Using silver emulsion, O’Donnell coaxes images onto tile and metal, new landscapes for her players to inhabit. Much of the latest work is drawn from her travels during the past three years, ranging from Paris to Wisconsin to visit cemeteries, grottos, and museums of theatrical props.

The new show also shares O’Donnell’s lingering preoccupation with the standard tune These Foolish Things, its lyrics listing reminders of a distant love.
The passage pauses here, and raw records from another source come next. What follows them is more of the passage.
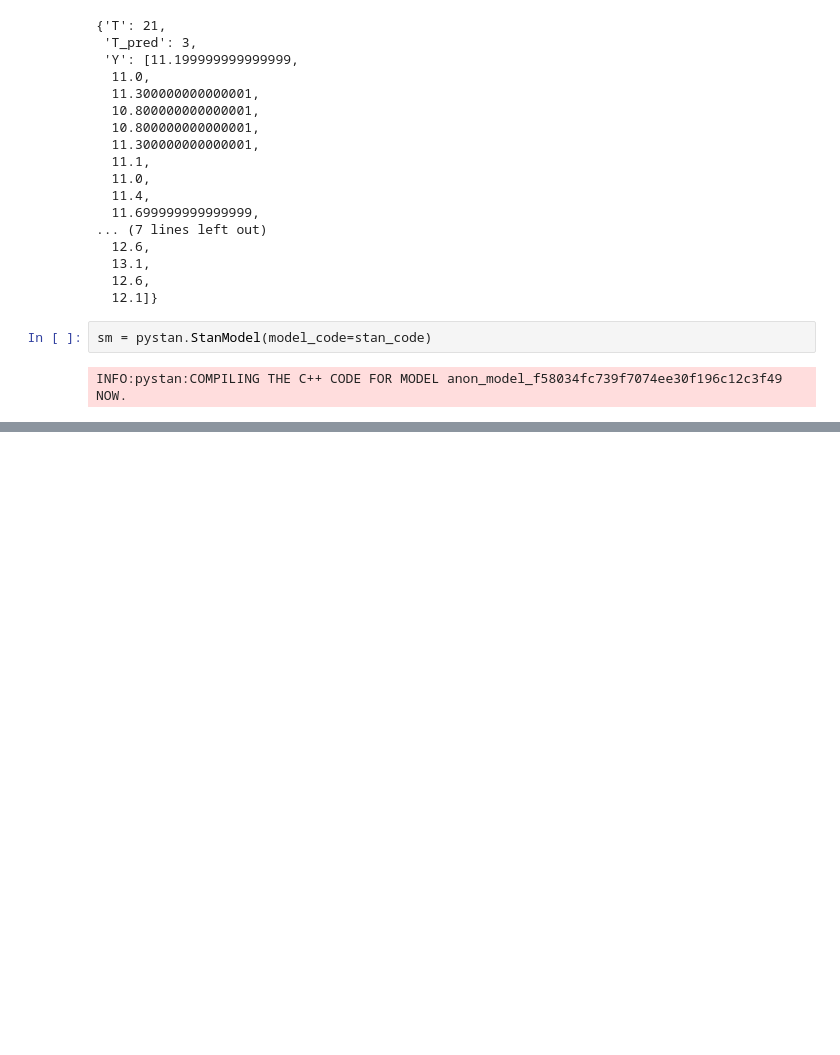
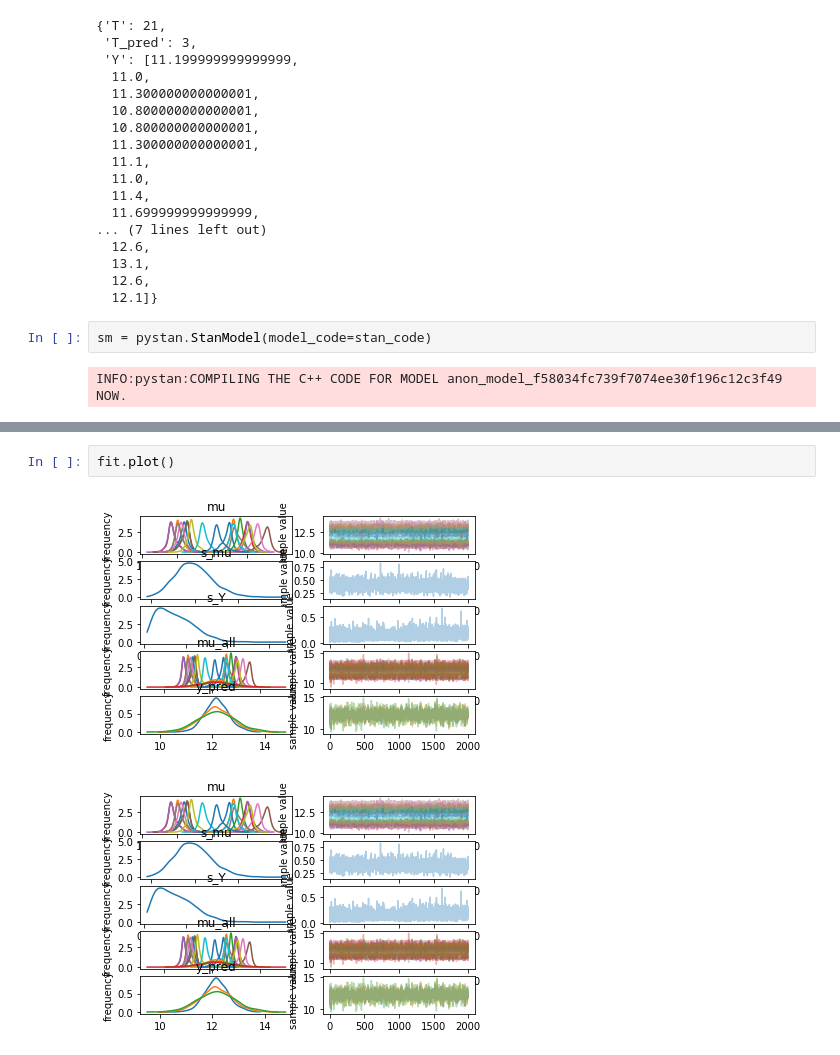
Before and after one commit to watanta/BeyesModeling_with_PyStan, a Jupyter notebook: chap.12.ipynb, the cells around one changed output, grey strips where cells are left out. Drawn from its saved outputs; the diff is of its cells as text; blank space fills up the shorter version.

```diff
--- a/chap.12.ipynb
+++ b/chap.12.ipynb
@@ -94,0 +141,5 @@ RuntimeError: Exception: Don't do this  (in 'unkown file name' at line 15)
+# %%
+fit.plot()
+# %% [output]
+[figure, added]
+[figure, added]
```
Also changed, not shown: parts of 23 cells of this notebook, 3 other files.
“I grew up with a strong interest in the past,” O’Donnell says. “It used to annoy the hell out of my mother. I would drag out her 1960s high school yearbook or old photo albums and pore over them. I remember her once exclaiming, exasperated, ‘You can’t live in the past!’ — which is funny, because that’s usually something that would refer to someone trying to recapture their own past. I was always much more interested in a past I never knew. It was like some tantalizingly unreachable travel destination. You could read about it, look at pictures, listen to the music, feel like you knew it, but never actually be there.”

Her exhibit at Silver Meteor offers a rare passport, and it’s a trip the audience won’t regret.

How the Ghost of You Clings opens with a free reception Saturday, April 9 from 7 to 11 p.m. at Silver Meteor Gallery, 2213 E. 6th Ave, Ybor City. The show continues with hours by appointment through Sunday, April 24, 2016.

Artwork from How the Ghost of You Clings, a new photographic exhibit by Tampa-based Kym O'Donnell.THESE FOOLISH THINGS: Kym O’Donnell’s art has the power to transport, sometimes hauntingly, others, whimsically.  https://www.cltampa.com/arts-entertainment/article/20764802/memorys-tokens-how-the-ghost-of-you-clings-opens-at-ybors-silver-meteor

Artwork from How the Ghost of You Clings, a new photographic exhibit by Tampa-based Kym O'Donnell.THESE FOOLISH THINGS: Kym O’Donnell’s art has the power to transport, sometimes hauntingly, others, whimsically.

https://www.cltampa.com/arts-entertainment/article/20764802/memorys-tokens-how-the-ghost-of-you-clings-opens-at-ybors-silver-meteor